**Problem:** Wherever the word "diet" appears in the entries, copy the whole line.

Itemized modification records:
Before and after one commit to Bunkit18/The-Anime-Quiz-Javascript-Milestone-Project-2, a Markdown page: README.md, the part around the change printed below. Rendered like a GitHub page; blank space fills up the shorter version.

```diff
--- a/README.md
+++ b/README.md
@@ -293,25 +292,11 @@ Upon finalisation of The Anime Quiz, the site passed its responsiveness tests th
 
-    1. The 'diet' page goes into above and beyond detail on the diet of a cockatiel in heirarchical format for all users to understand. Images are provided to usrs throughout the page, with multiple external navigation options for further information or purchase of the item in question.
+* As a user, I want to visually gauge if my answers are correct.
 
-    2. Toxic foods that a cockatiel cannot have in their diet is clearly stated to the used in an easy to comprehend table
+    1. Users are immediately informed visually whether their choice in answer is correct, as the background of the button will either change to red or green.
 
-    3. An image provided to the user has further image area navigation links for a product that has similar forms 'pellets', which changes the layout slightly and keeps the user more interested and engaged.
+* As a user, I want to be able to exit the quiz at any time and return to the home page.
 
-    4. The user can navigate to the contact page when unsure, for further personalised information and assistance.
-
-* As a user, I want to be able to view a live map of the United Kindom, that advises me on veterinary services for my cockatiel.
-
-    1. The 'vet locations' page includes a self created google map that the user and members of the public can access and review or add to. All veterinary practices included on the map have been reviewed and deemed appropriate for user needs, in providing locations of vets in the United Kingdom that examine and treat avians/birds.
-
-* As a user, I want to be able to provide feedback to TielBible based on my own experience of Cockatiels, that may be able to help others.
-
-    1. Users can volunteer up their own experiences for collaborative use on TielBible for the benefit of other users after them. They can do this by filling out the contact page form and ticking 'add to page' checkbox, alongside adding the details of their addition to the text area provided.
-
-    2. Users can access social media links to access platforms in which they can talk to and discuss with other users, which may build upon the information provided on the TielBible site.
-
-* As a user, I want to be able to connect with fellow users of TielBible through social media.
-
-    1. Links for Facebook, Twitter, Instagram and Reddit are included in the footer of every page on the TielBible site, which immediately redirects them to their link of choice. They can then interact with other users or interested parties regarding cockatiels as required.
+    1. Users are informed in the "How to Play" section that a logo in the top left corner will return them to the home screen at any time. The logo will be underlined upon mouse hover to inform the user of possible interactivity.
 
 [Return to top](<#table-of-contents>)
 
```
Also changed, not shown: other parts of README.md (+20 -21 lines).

**Answer to the problem:**
-    1. The 'diet' page goes into above and beyond detail on the diet of a cockatiel in heirarchical format for all users to understand. Images are provided to usrs throughout the page, with multiple external navigation options for further information or purchase of the item in question.
-    2. Toxic foods that a cockatiel cannot have in their diet is clearly stated to the used in an easy to comprehend table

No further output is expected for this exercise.